Mapping was done using ArcGIS (Esri ArcMap 10.7.1). Since the data were collected over multiple days, there are several different layers of the vegetation polygons. We downloaded the layers from ArcGIS Online and opened them in ArcMap. We used the merge tool to merge different layers into one layer. Then we used the reshape feature tool and edit vertices tool to make the boundaries of the polygons coincide. We used graduated symbols to show the native and non-native species richness. To show the distribution of native and non-native species, we used graduated colors to represent the species percent cover trend across the site. We also used different colors to show specific dominant native and non-native species of different alliances. Finally, we finished the maps by adding the appropriate legend, North arrow, scale bar, and title.

To further explore the relationship between native and non-native species richness and coverage, we used R (R Core Team, 2019) to analyze if there was any correlation between native and non-native species richness and percent cover.
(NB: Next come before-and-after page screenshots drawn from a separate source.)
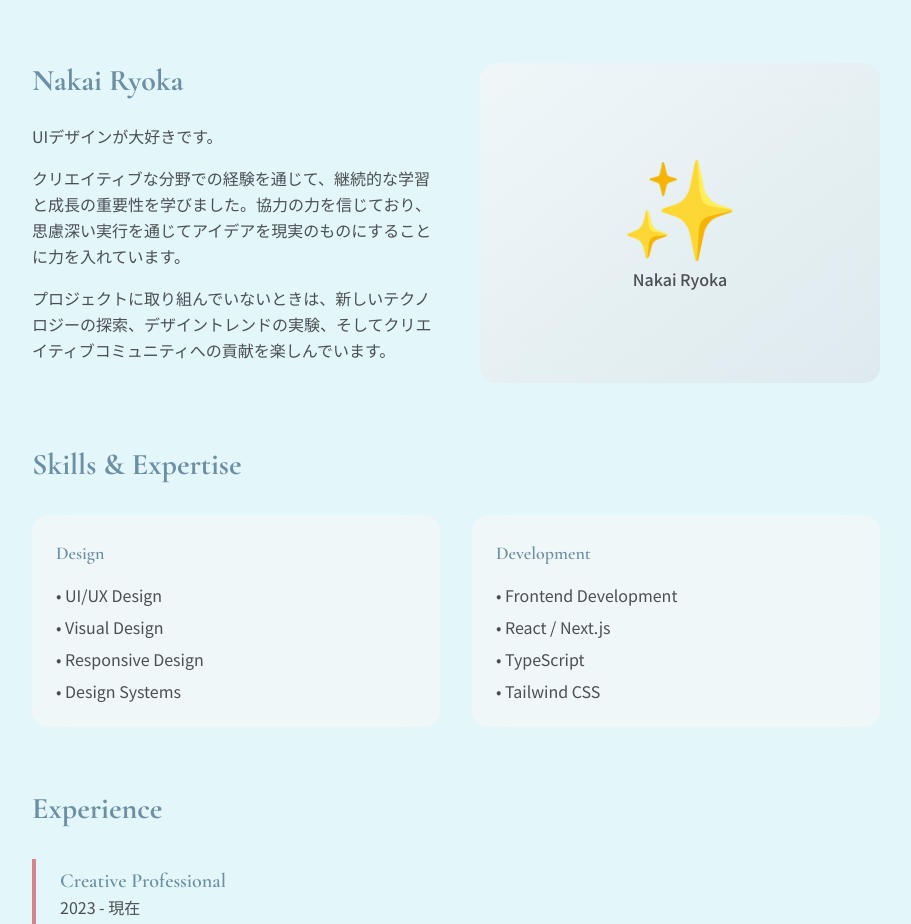
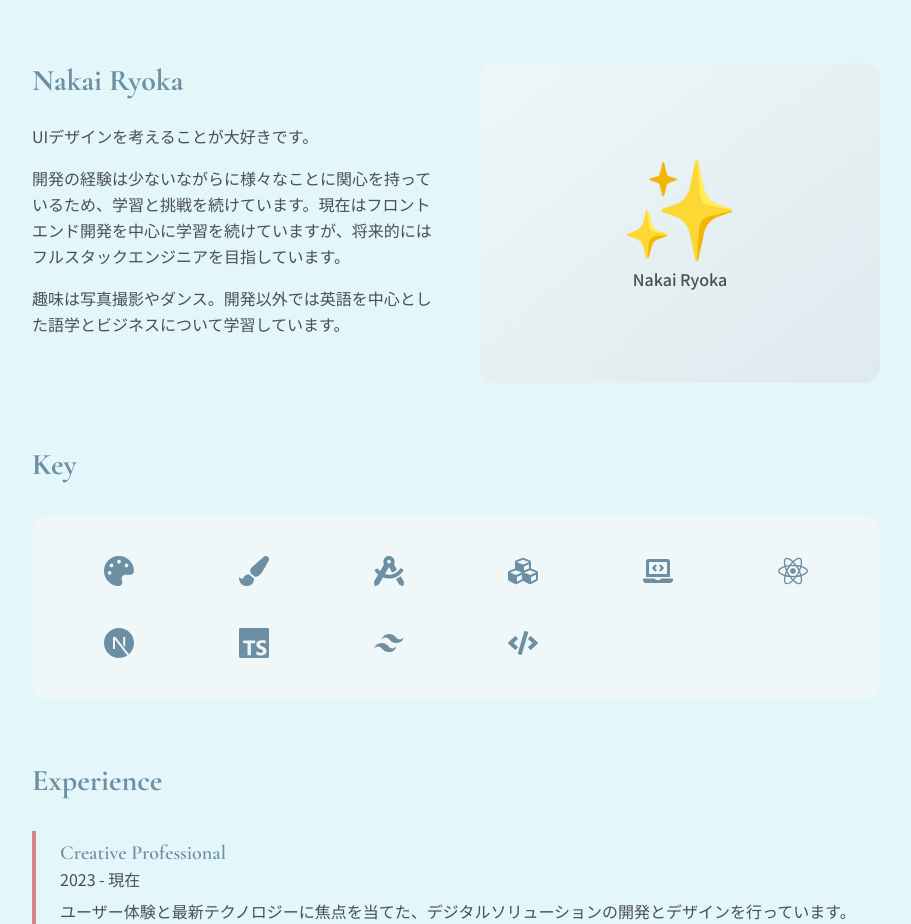
Before and after one commit to ryokcha/n0ta, a Next.js app: page /about in a window 1280 px wide. Shown: the part 285-1209 px from the top of the page, without its empty margins (184-1095 px from the left). Built offline with nearby package versions, Linux system fonts and the light colour scheme; a web font is replaced by a local one.

Commit message:
Update About page: enhance skills section and refine personal description

```diff
--- a/app/about/page.tsx
+++ b/app/about/page.tsx
@@ -1,3 +1,33 @@
+'use client';
+
+import {
+  SiReact,
+  SiTypescript,
+  SiNextdotjs,
+  SiTailwindcss,
+} from 'react-icons/si';
+import {
+  FaPalette,
+  FaPaintBrush,
+  FaCode,
+  FaLaptopCode,
+  FaCubes,
+  FaDraftingCompass,
+} from 'react-icons/fa';
+
+const skills = [
+  { name: 'UI/UX Design', icon: FaPalette },
+  { name: 'Visual Design', icon: FaPaintBrush },
+  { name: 'Responsive Design', icon: FaDraftingCompass },
+  { name: 'Design Systems', icon: FaCubes },
+  { name: 'Frontend Development', icon: FaLaptopCode },
+  { name: 'React', icon: SiReact },
+  { name: 'Next.js', icon: SiNextdotjs },
+  { name: 'TypeScript', icon: SiTypescript },
+  { name: 'Tailwind CSS', icon: SiTailwindcss },
+  { name: 'Code', icon: FaCode },
+];
+
 export default function About() {
   return (
     <>
@@ -20,13 +50,13 @@ export default function About() {
               Nakai Ryoka
             </h3>
             <p className="text-[#4A4F52] mb-4 leading-relaxed">
-              UIデザインが大好きです。
+              UIデザインを考えることが大好きです。
             </p>
             <p className="text-[#4A4F52] mb-4 leading-relaxed">
-              クリエイティブな分野での経験を通じて、継続的な学習と成長の重要性を学びました。協力の力を信じており、思慮深い実行を通じてアイデアを現実のものにすることに力を入れています。
+              開発の経験は少ないながらに様々なことに関心を持っているため、学習と挑戦を続けています。現在はフロントエンド開発を中心に学習を続けていますが、将来的にはフルスタックエンジニアを目指しています。
             </p>
             <p className="text-[#4A4F52] leading-relaxed">
-              プロジェクトに取り組んでいないときは、新しいテクノロジーの探索、デザイントレンドの実験、そしてクリエイティブコミュニティへの貢献を楽しんでいます。
+              趣味は写真撮影やダンス。開発以外では英語を中心とした語学とビジネスについて学習しています。
             </p>
           </div>
           <div className="bg-gradient-to-br from-[#fcf7f8]/50 to-[#D9DEE2]/50 backdrop-blur-lg rounded-2xl p-8 flex items-center justify-center min-h-80">
@@ -42,30 +72,28 @@ export default function About() {
         {/* Skills Section */}
         <section className="mb-16">
           <h3 className="text-3xl font-bold text-[#6C8FA3] mb-8">
-            Skills & Expertise
+            Key
           </h3>
-          <div className="grid md:grid-cols-2 gap-8">
-            <div className="bg-[#fcf7f8]/50 backdrop-blur-lg p-6 rounded-2xl">
-              <h4 className="text-lg font-semibold text-[#6C8FA3] mb-4">
-                Design
-              </h4>
-              <ul className="text-[#4A4F52] space-y-2">
-                <li>• UI/UX Design</li>
-                <li>• Visual Design</li>
-                <li>• Responsive Design</li>
-                <li>• Design Systems</li>
-              </ul>
-            </div>
-            <div className="bg-[#fcf7f8]/50 backdrop-blur-lg p-6 rounded-2xl">
-              <h4 className="text-lg font-semibold text-[#6C8FA3] mb-4">
-                Development
-              </h4>
-              <ul className="text-[#4A4F52] space-y-2">
-                <li>• Frontend Development</li>
-                <li>• React / Next.js</li>
-                <li>• TypeScript</li>
-                <li>• Tailwind CSS</li>
-              </ul>
+          <div className="bg-[#fcf7f8]/50 backdrop-blur-lg p-8 rounded-2xl">
+            <div className="grid grid-cols-3 md:grid-cols-6 gap-8 md:gap-6">
+              {skills.map((skill) => {
+                const IconComponent = skill.icon;
+                return (
+                  <div key={skill.name} className="group flex flex-col items-center">
+                    <div className="relative w-12 h-12 flex items-center justify-center">
+                      <IconComponent
+                        className="text-[#6C8FA3] text-3xl group-hover:text-[#D5848C] transition-colors duration-300"
+                      />
+                      <div className="absolute bottom-full left-1/2 transform -translate-x-1/2 mb-2 opacity-0 group-hover:opacity-100 transition-opacity duration-300 pointer-events-none">
+                        <div className="bg-[#6C8FA3] text-white text-xs px-2 py-1 rounded whitespace-nowrap">
+                          {skill.name}
+                        </div>
+                        <div className="absolute left-1/2 transform -translate-x-1/2 w-0 h-0 border-l-4 border-r-4 border-t-4 border-l-transparent border-r-transparent border-t-[#6C8FA3]"></div>
+                      </div>
+                    </div>
+                  </div>
+                );
+              })}
             </div>
           </div>
         </section>
```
A Shapiro-Wilk test was done to see if the variables were normally distributed. We ran the Pearson's test because the four variables were not normally distributed. Finally, we visualized the data by creating a scatter plot and a corresponding trendline to show the correlation between native and non-native species richness and percent cover.

Usage Notes

ReadMe file is uploaded as a .txt file named README_Capstone